There have been so many little incidents and stories like that along the way – some might call them ‘God-incidences’ others might call it synchronicity. I see them as ‘glimpses of God’ or divine nudges. To me it doesn’t really matter what we call them, the important thing is noticing them and listening to them. It’s like following a cosmic treasure hunt that is full of signs and clues, as long as we are open to seeing them. I find that when something is significant and needs my attention it keeps coming up in different places and from different sources such as the story of Ruth or a particular book.
One way that I have found to help me become more aware of those divine moments is having a daily time of stillness. It has been a real battle for me to persist in a meditation practice because I resist what feels like ‘doing nothing.’ However, over the years I have seen that this way of being has helped me to connect with God in a far deeper way than ever before and to see things differently. The Bible talks about ‘renewing our minds’ and this daily intention to give up my thoughts, my agenda, my planning and to sit in silence and openness is like dropping anchor and tuning into a higher frequency. It then becomes the launch pad to do life in a more intentional way and my twenty minutes of silence become a way of setting my course for the day. It feels so different to the ‘shopping list’ way of praying that I used to do, when I would tell God what I wanted. Instead, it is about letting go of that and just being, knowing that this is all in hand and already known (though I still chat to God at other times about what I need or concerns I have for others).

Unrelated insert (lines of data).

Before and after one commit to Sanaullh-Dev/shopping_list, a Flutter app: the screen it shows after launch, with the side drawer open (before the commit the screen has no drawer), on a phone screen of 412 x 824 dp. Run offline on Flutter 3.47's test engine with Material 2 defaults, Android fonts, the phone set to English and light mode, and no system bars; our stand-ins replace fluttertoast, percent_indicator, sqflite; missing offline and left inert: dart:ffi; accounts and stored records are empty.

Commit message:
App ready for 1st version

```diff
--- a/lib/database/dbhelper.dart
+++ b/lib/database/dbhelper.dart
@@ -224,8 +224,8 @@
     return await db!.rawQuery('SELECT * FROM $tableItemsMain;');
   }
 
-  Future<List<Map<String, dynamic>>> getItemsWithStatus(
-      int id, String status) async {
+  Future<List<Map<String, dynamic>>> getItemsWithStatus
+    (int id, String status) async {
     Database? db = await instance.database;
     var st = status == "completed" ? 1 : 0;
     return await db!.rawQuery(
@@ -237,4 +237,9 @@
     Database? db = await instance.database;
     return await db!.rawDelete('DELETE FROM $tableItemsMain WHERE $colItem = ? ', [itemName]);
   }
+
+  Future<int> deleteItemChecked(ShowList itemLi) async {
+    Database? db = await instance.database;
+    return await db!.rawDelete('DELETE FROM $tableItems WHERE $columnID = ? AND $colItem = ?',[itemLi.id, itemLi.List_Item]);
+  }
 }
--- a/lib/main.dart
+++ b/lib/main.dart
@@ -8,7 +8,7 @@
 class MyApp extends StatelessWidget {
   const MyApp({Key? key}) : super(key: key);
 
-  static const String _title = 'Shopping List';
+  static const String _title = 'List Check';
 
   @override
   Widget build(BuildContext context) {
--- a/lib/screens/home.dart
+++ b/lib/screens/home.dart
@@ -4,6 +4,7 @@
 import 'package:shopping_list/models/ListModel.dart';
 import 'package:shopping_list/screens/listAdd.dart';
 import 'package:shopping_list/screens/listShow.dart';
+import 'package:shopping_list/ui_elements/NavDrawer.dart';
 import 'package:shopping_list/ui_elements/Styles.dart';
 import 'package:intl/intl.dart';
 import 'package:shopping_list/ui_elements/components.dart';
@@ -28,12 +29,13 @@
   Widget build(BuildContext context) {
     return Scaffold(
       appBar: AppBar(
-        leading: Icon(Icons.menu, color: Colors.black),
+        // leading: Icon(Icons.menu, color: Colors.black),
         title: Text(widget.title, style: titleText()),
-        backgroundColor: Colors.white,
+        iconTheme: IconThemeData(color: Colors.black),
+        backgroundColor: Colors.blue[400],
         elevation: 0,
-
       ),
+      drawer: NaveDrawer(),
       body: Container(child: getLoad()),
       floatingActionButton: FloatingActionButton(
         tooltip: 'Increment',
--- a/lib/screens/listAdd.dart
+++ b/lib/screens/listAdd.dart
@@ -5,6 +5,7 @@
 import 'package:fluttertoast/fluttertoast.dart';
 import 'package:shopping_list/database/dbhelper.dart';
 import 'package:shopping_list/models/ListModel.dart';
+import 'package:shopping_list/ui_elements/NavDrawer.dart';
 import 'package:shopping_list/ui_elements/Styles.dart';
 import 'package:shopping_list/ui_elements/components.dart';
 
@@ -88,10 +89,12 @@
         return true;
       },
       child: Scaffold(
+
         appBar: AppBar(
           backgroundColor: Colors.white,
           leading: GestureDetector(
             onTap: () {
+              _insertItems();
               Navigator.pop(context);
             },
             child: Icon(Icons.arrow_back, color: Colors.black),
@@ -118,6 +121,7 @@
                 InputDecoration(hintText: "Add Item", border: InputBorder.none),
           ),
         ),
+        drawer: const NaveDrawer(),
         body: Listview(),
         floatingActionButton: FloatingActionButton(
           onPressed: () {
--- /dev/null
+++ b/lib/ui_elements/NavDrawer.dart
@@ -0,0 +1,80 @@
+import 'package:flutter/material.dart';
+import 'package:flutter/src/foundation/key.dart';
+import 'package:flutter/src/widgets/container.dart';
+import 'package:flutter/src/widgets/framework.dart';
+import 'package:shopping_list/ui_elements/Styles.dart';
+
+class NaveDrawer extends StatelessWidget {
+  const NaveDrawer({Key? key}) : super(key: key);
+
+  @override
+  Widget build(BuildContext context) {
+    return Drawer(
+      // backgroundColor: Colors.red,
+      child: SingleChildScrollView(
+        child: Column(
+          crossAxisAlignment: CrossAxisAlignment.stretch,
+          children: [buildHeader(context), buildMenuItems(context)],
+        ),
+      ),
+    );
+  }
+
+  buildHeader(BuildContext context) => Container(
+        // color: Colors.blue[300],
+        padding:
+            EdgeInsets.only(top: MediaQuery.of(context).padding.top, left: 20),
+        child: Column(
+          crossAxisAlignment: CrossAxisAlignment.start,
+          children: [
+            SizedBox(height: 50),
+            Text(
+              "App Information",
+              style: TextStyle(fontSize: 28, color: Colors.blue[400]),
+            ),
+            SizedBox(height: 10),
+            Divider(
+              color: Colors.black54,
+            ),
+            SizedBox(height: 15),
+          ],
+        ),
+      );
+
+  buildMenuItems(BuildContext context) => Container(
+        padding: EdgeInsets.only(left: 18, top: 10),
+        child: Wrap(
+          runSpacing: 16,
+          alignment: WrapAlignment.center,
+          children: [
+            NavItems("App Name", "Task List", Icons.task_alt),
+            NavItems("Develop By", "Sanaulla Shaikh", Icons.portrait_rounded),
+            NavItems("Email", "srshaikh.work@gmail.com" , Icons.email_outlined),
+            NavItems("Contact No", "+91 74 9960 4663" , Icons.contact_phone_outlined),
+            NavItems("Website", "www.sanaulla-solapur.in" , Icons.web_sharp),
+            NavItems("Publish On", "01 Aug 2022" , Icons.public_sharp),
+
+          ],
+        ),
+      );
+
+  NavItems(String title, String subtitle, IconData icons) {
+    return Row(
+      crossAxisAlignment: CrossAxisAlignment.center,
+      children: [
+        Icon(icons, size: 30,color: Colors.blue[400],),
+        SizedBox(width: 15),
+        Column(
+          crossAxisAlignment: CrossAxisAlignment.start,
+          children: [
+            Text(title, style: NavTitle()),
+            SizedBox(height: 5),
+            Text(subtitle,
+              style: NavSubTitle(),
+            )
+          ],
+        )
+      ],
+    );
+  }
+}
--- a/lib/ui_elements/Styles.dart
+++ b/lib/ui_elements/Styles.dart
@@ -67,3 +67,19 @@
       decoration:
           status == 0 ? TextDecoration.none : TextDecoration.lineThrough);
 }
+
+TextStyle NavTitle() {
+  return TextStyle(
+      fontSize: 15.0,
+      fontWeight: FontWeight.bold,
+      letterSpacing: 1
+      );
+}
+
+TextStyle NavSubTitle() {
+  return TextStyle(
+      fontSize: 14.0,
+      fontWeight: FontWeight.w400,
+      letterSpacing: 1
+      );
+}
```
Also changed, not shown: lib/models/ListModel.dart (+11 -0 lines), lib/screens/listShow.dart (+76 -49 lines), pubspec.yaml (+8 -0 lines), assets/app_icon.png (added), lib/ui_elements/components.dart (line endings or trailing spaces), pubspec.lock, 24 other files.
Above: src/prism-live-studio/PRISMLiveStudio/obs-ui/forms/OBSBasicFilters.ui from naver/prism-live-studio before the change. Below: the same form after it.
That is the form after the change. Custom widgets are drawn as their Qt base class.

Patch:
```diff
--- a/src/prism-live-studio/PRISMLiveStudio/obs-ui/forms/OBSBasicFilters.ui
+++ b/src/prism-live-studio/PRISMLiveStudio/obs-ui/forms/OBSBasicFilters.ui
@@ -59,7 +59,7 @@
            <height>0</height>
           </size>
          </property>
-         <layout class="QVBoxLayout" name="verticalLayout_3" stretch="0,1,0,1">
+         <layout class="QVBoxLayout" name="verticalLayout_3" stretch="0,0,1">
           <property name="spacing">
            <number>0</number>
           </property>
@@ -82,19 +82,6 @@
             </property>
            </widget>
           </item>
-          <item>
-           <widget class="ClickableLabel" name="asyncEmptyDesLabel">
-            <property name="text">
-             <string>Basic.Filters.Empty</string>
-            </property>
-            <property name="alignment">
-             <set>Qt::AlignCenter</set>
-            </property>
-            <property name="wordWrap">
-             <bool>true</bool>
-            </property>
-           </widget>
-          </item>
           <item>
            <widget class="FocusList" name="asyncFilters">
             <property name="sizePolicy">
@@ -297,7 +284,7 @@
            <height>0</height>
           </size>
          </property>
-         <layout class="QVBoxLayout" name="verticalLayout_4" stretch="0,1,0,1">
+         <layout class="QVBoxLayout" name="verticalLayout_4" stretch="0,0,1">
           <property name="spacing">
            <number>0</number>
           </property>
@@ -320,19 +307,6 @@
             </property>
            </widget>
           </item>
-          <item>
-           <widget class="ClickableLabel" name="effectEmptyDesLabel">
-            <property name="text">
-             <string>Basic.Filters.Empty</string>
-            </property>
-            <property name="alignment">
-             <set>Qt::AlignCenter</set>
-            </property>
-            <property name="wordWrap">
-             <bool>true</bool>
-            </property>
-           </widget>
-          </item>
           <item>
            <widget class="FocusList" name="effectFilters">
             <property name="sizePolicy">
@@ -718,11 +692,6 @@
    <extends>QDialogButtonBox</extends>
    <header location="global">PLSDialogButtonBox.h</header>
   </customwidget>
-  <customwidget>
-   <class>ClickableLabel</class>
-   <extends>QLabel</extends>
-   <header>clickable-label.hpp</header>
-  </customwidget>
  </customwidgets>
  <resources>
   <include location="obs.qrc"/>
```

Then when I move from that place of stillness and carry on with my day, I hope that I am directed and guided by that which I have aligned myself to. One of my favourite phrases that has become a prayer for my life is from the English mystic, Evelyn Underhill who said ‘the spiritual life is simply the life lived from the centre where we are anchored in God.’ By connecting with that still centre and, as the Quakers call it, the divine spark, I am less likely to react out of my own agenda or allow my emotions to take over when things are challenging but instead I can ‘be still’ in the storm and rest in the knowledge that ultimately all shall be well. So, as the Grenadian national anthem says I can be ‘ever conscious of God’ in order to ‘with faith and courage aspire, build and advance.’